Courtesy Dan Clark/ USDI National Park Service
Food sources aren’t readily available for feral hogs this time of year, so they might search for it on your farm.
From now until spring is one of the best times of the year to control wild pigs, according to the Texas AgriLife Extension Service. One factor is that hungry wild pigs are on the move and more likely to be out in the open to forage for food this time of year, says Billy Higginbotham, fisheries and wildlife specialist at the Overton AgriLife Extension.
Wild pigs, aka feral hogs, browse woodlands, graze pastures and uproot planted crops for food. They also scavenge and raid deer-feeder sites.

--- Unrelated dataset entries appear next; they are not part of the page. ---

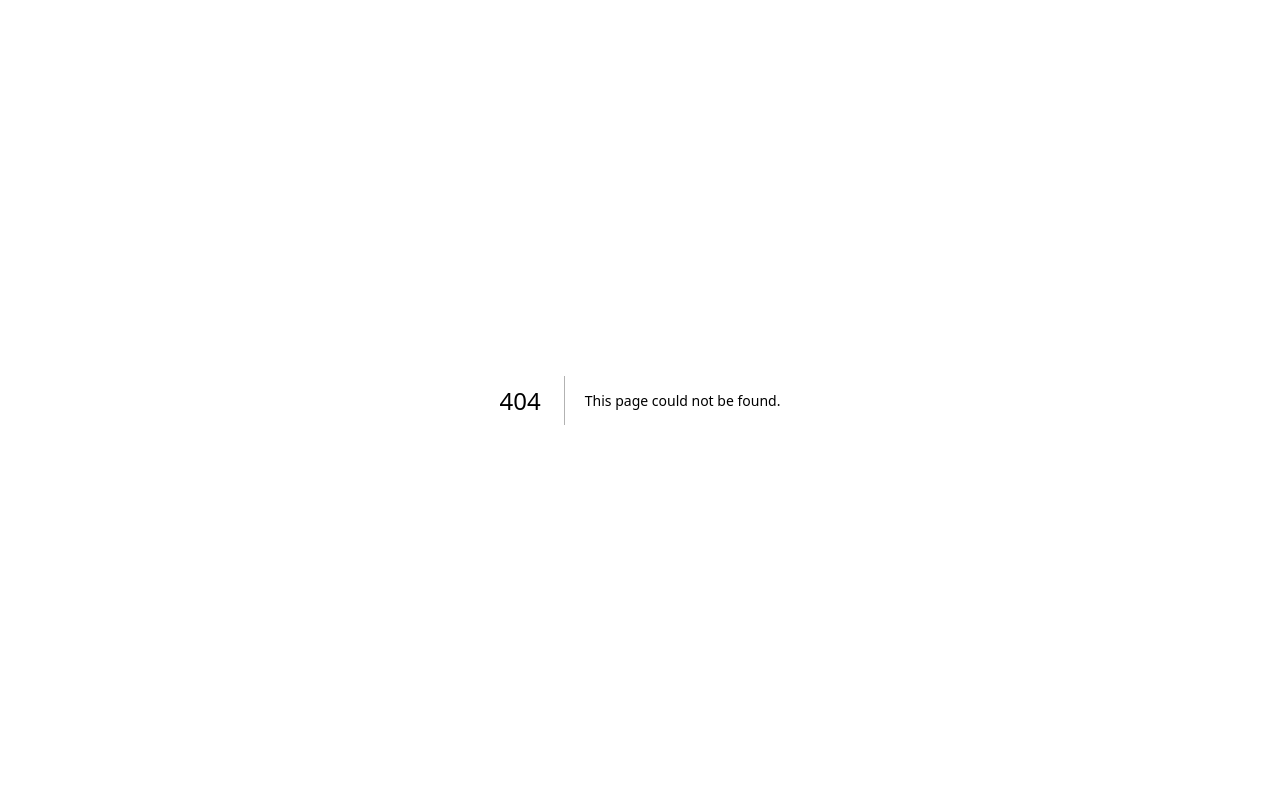
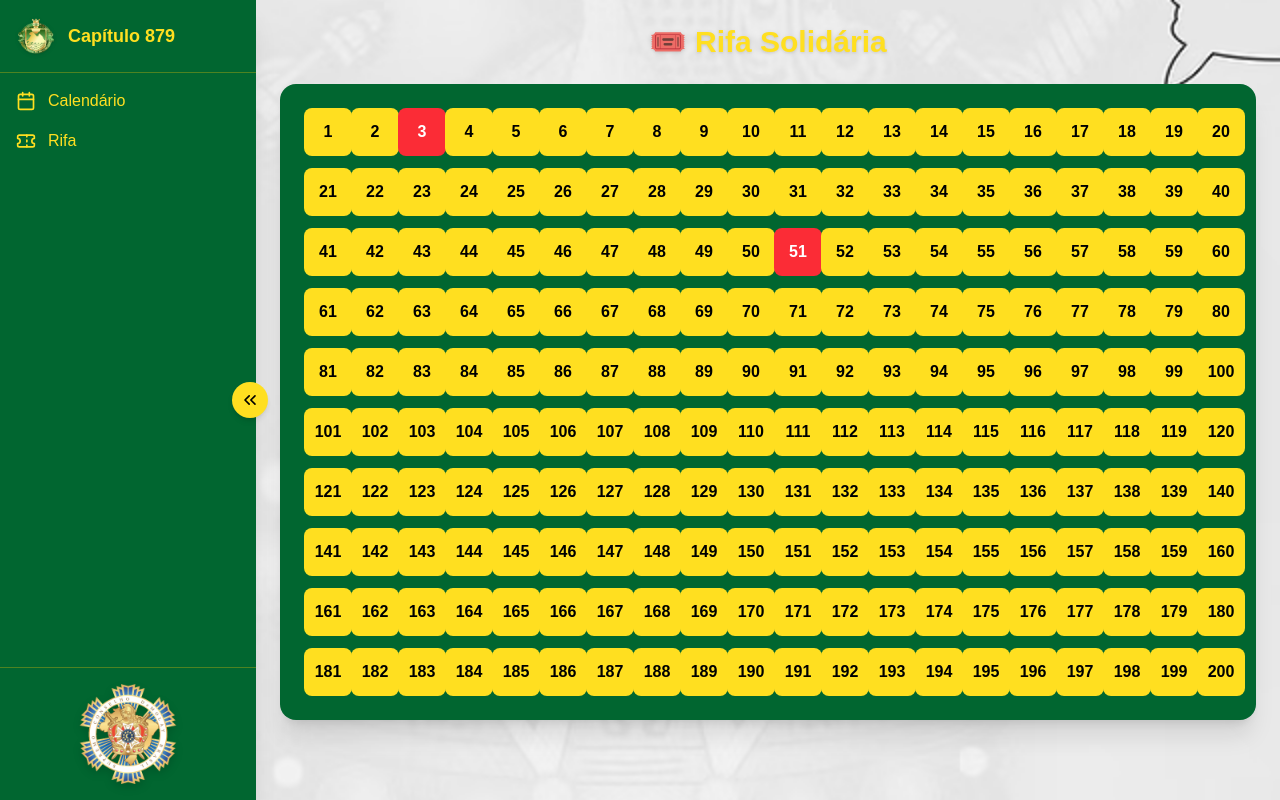
Before and after one commit to Natan-Lucena/Principe-Dos-Monolitos, a Next.js app in the folder frontend/: page /rifa in a window 1280 px wide. Before the commit this address had no page. Built offline with nearby package versions, Linux system fonts and the light colour scheme.

Commit message:
:sparkles: feat: create Rifa and RifaPage components with ticket purchasing functionality

```diff
--- /dev/null
+++ b/frontend/src/app/rifa/page.tsx
@@ -0,0 +1,5 @@
+import RifaPage from "@/components/rifaPage";
+
+export default function Rifa() {
+  return <RifaPage />;
+}
--- /dev/null
+++ b/frontend/src/components/rifaPage/index.tsx
@@ -0,0 +1,153 @@
+"use client";
+
+import { useState } from "react";
+import Sidebar from "../siderbar";
+import Image from "next/image";
+import backgroundImage from "../../assets/background.png";
+
+interface BuyerInfo {
+  name: string;
+  email: string;
+}
+
+interface Ticket {
+  number: number;
+  sold: boolean;
+  buyer?: BuyerInfo;
+}
+
+export default function RifaPage() {
+  const [tickets, setTickets] = useState<Ticket[]>(
+    Array.from({ length: 200 }, (_, i) => ({
+      number: i + 1,
+      sold: i === 2 || i === 50,
+      buyer:
+        i === 2
+          ? { name: "João Silva", email: "joao@email.com" }
+          : i === 50
+          ? { name: "Maria Souza", email: "maria@email.com" }
+          : undefined,
+    }))
+  );
+
+  const [selectedTicket, setSelectedTicket] = useState<Ticket | null>(null);
+  const [buyerName, setBuyerName] = useState("");
+  const [buyerEmail, setBuyerEmail] = useState("");
+
+  const handleConfirmPurchase = () => {
+    if (selectedTicket && !selectedTicket.sold) {
+      setTickets((prev) =>
+        prev.map((ticket) =>
+          ticket.number === selectedTicket.number
+            ? {
+                ...ticket,
+                sold: true,
+                buyer: { name: buyerName, email: buyerEmail },
+              }
+            : ticket
+        )
+      );
+      setSelectedTicket(null);
+      setBuyerName("");
+      setBuyerEmail("");
+    }
+  };
+
+  return (
+    <div className="relative w-screen min-h-screen">
+      <Image
+        src={backgroundImage}
+        alt="Background"
+        fill
+        className="z-0 object-cover"
+      />
+
+      <div className="relative z-10 flex min-h-screen">
+        <Sidebar />
+
+        <main className="flex-1 flex flex-col items-center justify-start p-6 md:ml-64">
+          <h1 className="text-3xl font-bold mb-6 text-yellow-300 drop-shadow">
+            🎟️ Rifa Solidária
+          </h1>
+
+          <div className="grid grid-cols-10 md:grid-cols-20 gap-3 bg-green-800 p-6 rounded-2xl shadow-xl">
+            {tickets.map((ticket) => (
+              <button
+                key={ticket.number}
+                onClick={() => setSelectedTicket(ticket)}
+                className={`w-12 h-12 rounded-lg flex items-center justify-center font-bold transition
+                  ${
+                    ticket.sold
+                      ? "bg-red-500 text-white cursor-pointer"
+                      : "bg-yellow-300 hover:bg-yellow-400 text-black"
+                  }`}
+              >
+                {ticket.number}
+              </button>
+            ))}
+          </div>
+        </main>
+      </div>
+
+      {selectedTicket && (
+        <div className="fixed inset-0 bg-black/60 flex items-center justify-center z-20">
+          <div className="bg-white p-6 rounded-xl shadow-2xl max-w-md w-full">
+            {selectedTicket.sold ? (
+              <>
+                <h2 className="text-xl font-bold mb-4 text-red-600">
+                  Número {selectedTicket.number} já vendido
+                </h2>
+                <p className="text-gray-800">
+                  <span className="font-semibold">Nome:</span>{" "}
+                  {selectedTicket.buyer?.name}
+                </p>
+                <p className="text-gray-800">
+                  <span className="font-semibold">Email:</span>{" "}
+                  {selectedTicket.buyer?.email}
+                </p>
+                <button
+                  onClick={() => setSelectedTicket(null)}
+                  className="mt-6 w-full bg-gray-700 hover:bg-gray-900 text-white py-2 rounded-lg"
+                >
+                  Fechar
+                </button>
+              </>
+            ) : (
+              <>
+                <h2 className="text-xl font-bold mb-4 text-gray-900">
+                  Comprar número {selectedTicket.number}
+                </h2>
+                <input
+                  type="text"
+                  placeholder="Nome"
+                  value={buyerName}
+                  onChange={(e) => setBuyerName(e.target.value)}
+                  className="w-full mb-3 p-2 border rounded-lg text-gray-900"
+                />
+                <input
+                  type="email"
+                  placeholder="Email"
+                  value={buyerEmail}
+                  onChange={(e) => setBuyerEmail(e.target.value)}
+                  className="w-full mb-3 p-2 border rounded-lg text-gray-900"
+                />
+                <button
+                  onClick={handleConfirmPurchase}
+                  className="w-full bg-yellow-500 hover:bg-yellow-600 text-white font-bold py-2 rounded-lg"
+                >
+                  Confirmar Compra
+                </button>
+                <button
+                  onClick={() => setSelectedTicket(null)}
+                  className="mt-3 w-full bg-gray-700 hover:bg-gray-900 text-white py-2 rounded-lg"
+                >
+                  Cancelar
+                </button>
+              </>
+            )}
+          </div>
+        </div>
+      )}
+    </div>
+  );
+}
```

From the beginning of the year through spring, many of these food sources are not as readily available.
“Native foods, such as acorns, disappear as winter wears on, and many deer hunters do not continue to supplement their deer population after hunting season,” Higginbotham says. “As a result, the wild pigs will be increasingly on the move and more susceptible to baiting as they search for food.”
Another reason to step up control efforts of wild pigs this time of year has to do with the animals’ breeding behavior.
“Wild pigs are one of the most prolific large mammals in the world,” Higginbotham says.
The average age of a sow having her first litter is about 13 months, according to the Texas A&M AgriLife Extension website. Mature sows will have an average of 1.5 litters per year, and the average litter size is 5.6 piglets.
“Though sows can have litters any month of the year, there always seems to be a peak in farrowing during the early spring,” Higginbotham says. “This is an added incentive for landowners to strike as soon as possible before even more pigs hit the ground.”
Landowners have the choice of several control methods for wild pigs. These include trapping, snaring, dogging and shooting, both aerially and on the ground. However, because of the large amount of cover afforded by forest and brush in many parts of Texas, trapping and shooting remain the most effective options for landowners in such areas.
“A 2011 survey of 700 landowners in 139 Texas counties by AgriLife Extension detailed the frequency of control method utilized,” Higginbotham says. “Of 36,664 wild pigs removed in 2010 by survey respondents, 57 percent were removed through trapping and 24 percent via aerial and landowner shooting. Hunting was responsible for removing another 11 percent of the pigs taken. Catch dogs removed 6 percent of the total while 2 percent were removed through the use of snares.”
Although design is important, there’s more to successfully controlling hogs than just buying or building a good trap, he says.
“Trapping is a process—not an event,” Higginbotham says. “That process includes training the pigs to bait, determining the size of trap based on the size of the sounder (family group), training the pigs to become accustomed to the trap’s presence and to regularly enter the trap with the gate secured open. Then and only then should the trap be set to actually catch the pigs.”
He notes that the most difficult pig to trap is one that has been “almost” caught, but got away because of poor trap design or planning. Mature pigs, especially boars, also learn to be wary of traps when they see other members of their sounder are caught. So it’s important to catch as many as possible with one setting of the trap.
He also recommends using a remote-sensing camera, available from sporting-good retailers, to determine the size and feeding habits of pigs before constructing the trap. The cameras are designed to operate automatically at suspected pig haunts. They’re tripped by motion detectors with pig activity and take digital photos, marking the time in the process.
“Landowners remain the first line of defense because Texas is 95-percent privately owned land,” Higginbotham says. “We are not going to eradicate wild pig populations with the current legal control methods, but research has clearly demonstrated that the economic impact wild pigs have on agricultural operations can be significantly reduced by the control methods we do have.”
Read more about controlling feral pigs.